The best way to create this “working thesis,” as we’ll call it, is to look back over your notes, pick something that stands out to you, and then write 1-2 sentences that describe that topic.
A lot of people have the wrong mindset when it comes to research.
They view research as a way to find sources to tack onto the paper in order to fulfill a requirement, rather than a chance to discover new or interesting angles on your topic.
I’ll examine those features more closely when I read line by line. She still seems to be using this bird metaphor, though. It seems like she is still talking about the song here, since it “is heard.” But what does “sweetest – in the Gale? It’s not someone’s name, but there must be some other reason. That doesn’t make sense literally, so it must be a metaphor of some kind. If you have questions in mind from the beginning of your reading, coming up with a specific paper topic and outline is much easier.

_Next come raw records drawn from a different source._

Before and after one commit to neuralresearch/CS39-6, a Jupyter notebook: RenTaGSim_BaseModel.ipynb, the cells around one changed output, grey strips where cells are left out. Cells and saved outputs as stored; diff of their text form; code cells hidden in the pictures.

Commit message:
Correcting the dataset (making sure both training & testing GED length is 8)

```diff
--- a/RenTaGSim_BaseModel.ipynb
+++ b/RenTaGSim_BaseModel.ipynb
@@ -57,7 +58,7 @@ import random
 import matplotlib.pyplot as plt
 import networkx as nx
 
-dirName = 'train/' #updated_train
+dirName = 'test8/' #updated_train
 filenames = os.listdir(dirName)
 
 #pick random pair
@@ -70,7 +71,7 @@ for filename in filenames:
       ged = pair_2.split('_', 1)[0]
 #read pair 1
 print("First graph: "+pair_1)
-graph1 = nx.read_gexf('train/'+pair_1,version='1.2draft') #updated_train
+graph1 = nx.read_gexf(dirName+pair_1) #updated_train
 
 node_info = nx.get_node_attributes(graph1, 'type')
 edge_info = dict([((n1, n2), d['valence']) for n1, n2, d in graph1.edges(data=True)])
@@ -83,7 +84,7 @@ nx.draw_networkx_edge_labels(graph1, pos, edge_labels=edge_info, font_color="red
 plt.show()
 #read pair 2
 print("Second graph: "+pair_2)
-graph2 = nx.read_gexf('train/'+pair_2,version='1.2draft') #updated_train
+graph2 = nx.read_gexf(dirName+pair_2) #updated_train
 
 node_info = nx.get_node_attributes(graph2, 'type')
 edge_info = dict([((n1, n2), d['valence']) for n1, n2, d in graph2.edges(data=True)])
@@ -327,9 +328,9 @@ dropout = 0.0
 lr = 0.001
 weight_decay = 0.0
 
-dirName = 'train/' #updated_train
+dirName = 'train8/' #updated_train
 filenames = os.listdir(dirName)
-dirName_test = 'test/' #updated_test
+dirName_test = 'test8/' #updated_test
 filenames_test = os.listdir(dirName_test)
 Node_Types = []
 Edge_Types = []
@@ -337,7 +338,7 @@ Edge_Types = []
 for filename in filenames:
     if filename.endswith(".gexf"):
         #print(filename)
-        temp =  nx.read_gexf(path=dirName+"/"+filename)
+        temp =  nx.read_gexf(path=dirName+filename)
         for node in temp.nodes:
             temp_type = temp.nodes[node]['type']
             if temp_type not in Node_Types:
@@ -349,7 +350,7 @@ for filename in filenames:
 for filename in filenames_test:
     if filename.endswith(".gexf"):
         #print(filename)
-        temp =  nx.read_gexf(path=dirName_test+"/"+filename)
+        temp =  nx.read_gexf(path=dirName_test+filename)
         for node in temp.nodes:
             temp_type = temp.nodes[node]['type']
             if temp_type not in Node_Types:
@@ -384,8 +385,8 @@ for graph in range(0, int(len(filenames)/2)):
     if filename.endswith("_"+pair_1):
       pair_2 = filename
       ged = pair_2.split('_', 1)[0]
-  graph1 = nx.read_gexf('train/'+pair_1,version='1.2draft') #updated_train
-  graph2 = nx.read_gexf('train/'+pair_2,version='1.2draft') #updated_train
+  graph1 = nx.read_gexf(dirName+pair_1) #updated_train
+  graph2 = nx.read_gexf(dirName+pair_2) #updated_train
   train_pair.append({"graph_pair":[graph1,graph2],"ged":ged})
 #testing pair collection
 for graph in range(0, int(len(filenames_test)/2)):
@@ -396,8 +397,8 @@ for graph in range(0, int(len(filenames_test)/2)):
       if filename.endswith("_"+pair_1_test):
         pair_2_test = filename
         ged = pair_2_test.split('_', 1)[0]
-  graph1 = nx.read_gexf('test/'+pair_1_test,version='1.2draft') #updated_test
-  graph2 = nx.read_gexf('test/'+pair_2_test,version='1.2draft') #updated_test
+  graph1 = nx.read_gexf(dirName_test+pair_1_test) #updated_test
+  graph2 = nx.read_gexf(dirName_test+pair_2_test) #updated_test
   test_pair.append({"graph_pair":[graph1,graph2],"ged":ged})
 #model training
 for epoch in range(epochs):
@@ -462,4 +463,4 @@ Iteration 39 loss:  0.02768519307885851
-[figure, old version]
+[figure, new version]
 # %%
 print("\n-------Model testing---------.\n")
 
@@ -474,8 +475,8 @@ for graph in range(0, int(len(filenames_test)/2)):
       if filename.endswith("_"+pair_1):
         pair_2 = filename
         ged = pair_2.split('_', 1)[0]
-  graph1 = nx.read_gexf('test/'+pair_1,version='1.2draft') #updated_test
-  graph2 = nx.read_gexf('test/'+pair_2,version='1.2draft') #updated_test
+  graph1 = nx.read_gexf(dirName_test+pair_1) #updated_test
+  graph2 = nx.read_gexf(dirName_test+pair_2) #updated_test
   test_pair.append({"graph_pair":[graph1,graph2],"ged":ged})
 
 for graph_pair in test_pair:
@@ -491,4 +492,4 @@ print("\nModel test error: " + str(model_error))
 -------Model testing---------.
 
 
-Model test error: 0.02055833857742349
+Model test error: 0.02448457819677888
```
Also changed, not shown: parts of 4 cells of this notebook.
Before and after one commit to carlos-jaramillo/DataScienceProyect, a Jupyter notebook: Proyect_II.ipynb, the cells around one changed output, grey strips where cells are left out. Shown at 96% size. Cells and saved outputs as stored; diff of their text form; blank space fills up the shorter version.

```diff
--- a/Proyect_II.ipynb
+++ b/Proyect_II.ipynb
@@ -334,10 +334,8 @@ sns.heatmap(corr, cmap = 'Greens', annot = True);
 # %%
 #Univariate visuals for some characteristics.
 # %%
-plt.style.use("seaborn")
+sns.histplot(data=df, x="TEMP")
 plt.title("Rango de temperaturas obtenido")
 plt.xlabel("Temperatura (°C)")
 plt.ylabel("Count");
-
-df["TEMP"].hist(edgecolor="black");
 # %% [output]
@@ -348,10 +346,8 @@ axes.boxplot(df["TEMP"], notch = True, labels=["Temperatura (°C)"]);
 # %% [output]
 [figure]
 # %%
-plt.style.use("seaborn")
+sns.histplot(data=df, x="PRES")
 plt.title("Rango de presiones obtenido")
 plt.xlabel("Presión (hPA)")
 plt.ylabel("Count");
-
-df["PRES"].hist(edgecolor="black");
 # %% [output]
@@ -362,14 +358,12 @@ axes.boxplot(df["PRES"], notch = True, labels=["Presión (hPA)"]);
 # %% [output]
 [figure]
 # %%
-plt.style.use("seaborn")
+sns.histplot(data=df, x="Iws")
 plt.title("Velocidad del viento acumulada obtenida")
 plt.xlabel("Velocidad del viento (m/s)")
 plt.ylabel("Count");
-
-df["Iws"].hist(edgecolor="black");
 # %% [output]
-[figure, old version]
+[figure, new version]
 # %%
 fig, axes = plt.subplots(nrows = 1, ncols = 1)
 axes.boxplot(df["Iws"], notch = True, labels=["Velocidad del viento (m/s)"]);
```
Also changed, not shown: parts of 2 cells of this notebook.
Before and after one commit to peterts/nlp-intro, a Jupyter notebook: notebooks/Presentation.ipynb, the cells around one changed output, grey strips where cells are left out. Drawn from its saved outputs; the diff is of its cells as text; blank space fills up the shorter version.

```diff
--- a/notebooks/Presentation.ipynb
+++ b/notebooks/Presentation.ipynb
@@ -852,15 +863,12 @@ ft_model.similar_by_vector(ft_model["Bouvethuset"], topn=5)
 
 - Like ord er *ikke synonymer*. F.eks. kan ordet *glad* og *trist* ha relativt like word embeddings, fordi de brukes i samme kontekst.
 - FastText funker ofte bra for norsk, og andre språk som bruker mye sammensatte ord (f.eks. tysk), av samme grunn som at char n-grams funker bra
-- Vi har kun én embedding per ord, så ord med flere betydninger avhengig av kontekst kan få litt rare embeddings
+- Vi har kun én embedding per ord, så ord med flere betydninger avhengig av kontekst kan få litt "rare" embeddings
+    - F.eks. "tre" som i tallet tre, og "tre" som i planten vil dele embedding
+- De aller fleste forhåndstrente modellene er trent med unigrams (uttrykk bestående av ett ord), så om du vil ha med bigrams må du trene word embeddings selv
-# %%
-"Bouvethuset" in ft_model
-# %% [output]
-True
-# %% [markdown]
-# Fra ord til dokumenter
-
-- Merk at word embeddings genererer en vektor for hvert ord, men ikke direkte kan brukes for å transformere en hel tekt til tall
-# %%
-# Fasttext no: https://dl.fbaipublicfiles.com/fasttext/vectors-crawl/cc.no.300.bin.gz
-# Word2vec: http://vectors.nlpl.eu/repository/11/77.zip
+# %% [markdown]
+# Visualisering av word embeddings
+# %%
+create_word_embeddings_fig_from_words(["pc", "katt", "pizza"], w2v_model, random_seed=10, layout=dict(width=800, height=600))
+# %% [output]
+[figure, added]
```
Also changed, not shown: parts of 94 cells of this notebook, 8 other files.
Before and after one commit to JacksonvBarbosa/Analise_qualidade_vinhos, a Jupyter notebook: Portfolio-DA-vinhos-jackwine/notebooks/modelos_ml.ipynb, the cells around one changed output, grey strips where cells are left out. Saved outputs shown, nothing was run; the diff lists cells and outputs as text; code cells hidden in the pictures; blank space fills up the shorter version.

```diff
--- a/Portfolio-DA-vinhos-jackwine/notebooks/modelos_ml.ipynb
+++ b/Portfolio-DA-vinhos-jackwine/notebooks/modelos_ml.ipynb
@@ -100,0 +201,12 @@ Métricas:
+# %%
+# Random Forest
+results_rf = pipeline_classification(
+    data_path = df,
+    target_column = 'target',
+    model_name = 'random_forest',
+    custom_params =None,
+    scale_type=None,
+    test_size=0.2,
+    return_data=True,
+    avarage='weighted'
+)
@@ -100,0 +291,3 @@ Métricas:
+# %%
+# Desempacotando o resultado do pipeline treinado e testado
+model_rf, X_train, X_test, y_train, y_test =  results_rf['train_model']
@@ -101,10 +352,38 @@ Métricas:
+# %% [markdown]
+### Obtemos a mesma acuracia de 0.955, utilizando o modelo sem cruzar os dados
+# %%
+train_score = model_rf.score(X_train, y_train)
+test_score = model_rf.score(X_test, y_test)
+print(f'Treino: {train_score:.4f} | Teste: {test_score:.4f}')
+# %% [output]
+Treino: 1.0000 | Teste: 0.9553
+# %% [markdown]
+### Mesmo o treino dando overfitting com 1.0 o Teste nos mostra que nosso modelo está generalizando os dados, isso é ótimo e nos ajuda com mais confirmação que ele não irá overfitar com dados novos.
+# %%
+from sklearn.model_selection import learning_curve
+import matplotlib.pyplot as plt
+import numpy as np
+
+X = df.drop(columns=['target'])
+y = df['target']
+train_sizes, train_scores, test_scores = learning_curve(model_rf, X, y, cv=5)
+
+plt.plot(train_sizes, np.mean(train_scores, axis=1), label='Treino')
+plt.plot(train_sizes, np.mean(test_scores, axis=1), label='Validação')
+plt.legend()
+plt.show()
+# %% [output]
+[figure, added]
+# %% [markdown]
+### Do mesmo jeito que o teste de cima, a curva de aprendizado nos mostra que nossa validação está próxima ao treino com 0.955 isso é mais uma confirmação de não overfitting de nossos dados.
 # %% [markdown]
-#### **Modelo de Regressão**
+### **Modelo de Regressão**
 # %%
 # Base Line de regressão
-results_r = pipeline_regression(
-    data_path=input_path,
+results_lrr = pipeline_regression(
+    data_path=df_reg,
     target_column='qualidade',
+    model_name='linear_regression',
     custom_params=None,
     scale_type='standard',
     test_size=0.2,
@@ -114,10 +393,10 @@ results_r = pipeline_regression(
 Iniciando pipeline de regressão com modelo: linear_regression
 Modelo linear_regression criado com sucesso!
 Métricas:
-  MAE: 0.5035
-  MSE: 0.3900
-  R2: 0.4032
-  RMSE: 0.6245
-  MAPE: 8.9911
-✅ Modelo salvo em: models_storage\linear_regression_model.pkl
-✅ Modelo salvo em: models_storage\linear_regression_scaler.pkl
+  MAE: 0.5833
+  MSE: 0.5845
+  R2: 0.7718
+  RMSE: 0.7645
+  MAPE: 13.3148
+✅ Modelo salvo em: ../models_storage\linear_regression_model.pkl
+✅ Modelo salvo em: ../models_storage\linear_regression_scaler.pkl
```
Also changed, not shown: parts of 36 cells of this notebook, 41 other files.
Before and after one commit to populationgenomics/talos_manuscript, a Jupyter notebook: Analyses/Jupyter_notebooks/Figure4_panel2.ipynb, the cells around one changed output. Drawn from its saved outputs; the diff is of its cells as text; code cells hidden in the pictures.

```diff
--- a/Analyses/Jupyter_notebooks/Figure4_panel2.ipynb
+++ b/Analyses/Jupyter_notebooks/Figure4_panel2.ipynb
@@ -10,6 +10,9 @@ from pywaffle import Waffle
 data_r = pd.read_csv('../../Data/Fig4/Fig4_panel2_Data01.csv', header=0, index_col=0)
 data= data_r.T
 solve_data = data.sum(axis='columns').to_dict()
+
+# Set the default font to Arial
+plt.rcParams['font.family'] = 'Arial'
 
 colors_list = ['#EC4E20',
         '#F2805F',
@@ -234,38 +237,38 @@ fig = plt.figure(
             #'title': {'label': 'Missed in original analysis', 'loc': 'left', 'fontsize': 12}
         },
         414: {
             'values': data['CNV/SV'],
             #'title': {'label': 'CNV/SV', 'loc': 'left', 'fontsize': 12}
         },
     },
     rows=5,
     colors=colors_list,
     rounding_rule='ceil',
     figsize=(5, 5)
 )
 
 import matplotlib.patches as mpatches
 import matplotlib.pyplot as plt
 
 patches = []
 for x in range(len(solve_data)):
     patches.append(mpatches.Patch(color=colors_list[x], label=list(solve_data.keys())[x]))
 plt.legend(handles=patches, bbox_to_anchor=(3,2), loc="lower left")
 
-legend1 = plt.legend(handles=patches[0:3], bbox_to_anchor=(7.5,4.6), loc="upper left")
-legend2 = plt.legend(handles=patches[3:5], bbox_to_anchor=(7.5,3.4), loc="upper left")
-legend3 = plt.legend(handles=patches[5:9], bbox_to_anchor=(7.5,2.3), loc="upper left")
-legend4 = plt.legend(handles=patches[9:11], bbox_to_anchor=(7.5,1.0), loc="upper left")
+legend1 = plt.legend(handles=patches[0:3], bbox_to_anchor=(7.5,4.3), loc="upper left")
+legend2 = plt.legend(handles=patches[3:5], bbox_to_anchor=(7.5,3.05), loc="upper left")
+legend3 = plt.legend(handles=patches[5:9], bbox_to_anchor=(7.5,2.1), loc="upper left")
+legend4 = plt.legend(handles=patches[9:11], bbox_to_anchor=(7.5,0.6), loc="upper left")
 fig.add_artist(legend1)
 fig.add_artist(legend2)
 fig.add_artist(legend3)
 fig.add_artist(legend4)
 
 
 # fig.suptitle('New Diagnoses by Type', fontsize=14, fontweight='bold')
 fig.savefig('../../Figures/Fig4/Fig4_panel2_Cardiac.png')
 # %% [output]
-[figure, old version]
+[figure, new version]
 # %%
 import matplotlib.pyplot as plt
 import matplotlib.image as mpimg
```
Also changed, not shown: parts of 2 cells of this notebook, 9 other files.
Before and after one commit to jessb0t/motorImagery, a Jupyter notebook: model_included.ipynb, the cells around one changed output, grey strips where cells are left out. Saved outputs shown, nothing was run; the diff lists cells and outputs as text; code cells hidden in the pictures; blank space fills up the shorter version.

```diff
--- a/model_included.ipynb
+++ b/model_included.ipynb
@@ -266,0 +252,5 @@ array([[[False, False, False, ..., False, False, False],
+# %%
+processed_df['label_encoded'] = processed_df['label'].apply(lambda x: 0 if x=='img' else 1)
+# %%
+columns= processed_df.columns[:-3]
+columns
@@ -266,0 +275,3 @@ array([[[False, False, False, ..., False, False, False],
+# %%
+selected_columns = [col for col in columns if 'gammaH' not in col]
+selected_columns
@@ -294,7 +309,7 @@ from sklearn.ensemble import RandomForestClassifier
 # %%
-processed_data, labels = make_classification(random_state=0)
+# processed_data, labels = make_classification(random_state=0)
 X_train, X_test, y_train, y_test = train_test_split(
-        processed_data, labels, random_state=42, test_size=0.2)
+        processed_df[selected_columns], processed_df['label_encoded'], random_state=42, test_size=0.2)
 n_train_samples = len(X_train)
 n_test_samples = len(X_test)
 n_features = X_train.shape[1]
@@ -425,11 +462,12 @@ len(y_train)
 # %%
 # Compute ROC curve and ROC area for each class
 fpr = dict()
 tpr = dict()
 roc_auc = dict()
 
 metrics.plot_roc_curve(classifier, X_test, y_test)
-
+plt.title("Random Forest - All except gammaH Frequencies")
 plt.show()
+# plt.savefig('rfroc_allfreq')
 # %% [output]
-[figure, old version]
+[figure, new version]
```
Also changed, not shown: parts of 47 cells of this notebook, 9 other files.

Line by line observations/questions Line 1: A strange thing to say, but not hard to imagine. Line 3: Yep, she’s definitely comparing it to a bird, as it sings. Also, notice that I made note of words I didn’t know.General observations: The poem is in three stanzas (groups of lines) of four lines each, for a total of twelve lines. Just skimming it, I notice a lot of dashes, which is unusual. Line 10: Okay, so she also heard the bird/its song “on the strangest Sea.” What does that mean? I see that “Sea” is capitalized, just as “Bird” and “Gale” were. And it’s also capitalized, the fourth word in the poem to be like that. Also, why is she talking about the bird asking for a crumb?I also see some quotation marks and capitalized words. I’m pretty sure a gale is an intense storm, but I’ll make a note to look it up later just to be certain (knowing the precise meanings of words is especially important in poetry, since a good poet makes every word count.) And why is “Gale” capitalized? Birds can’t actually ask for anything, at least not in words, and even if they could, why is that important? Birds eat crumbs off the ground, so maybe it’s a pun of some kind. I know that sounds like a lot of work, but when I actually go through the above process it takes maybe 15-20 minutes, and the notes I’m making are messier and not as detailed. One thing I want you to notice is that I asked a lot of questions, which will be useful in the research and writing phase, since an essay, in its most basic form, is a piece of writing that asks and answers a question or questions on a given topic.You’re not just reading for information as you would when you read a textbook; rather, you’re trying to find a deeper meaning than the literal one on the surface.Of course, that kind of understanding is the ultimate goal.Let’s change the Content Type to “Book” (since that’s what the professor wanted) and the Location to “The College of Wooster Library” (since this theoretical paper is due in a week, I don’t have time to order a book from another library).I’ve also refined the Subject Terms to “american poetry” and “criticism and interpretation” and placed the search terms in quotation marks to get rid of results that don’t include the exact phrase I’m interested in. With these refinements, I find a book that looks promising. I’d have to look inside the book to be certain it’s helpful, of course, but it’s a good place to start.The specifics of this may differ for your school, but I’m sure your librarian will be happy to help you if you’re not sure how to access this page.I’ll start by typing in a general term related to the research at hand.If nothing else, research makes the writing process easier by preventing you from being vague or making stuff up, as you have real evidence to back up your claims.It also helps when dealing with difficult or subjective questions, as you’re able to call upon the knowledge of everyone who’s ever thought and written about the topic to help you.“Great,” you may say, “but how do I do that? ”Well, you can begin where you probably spend most of your time anyway: the internet.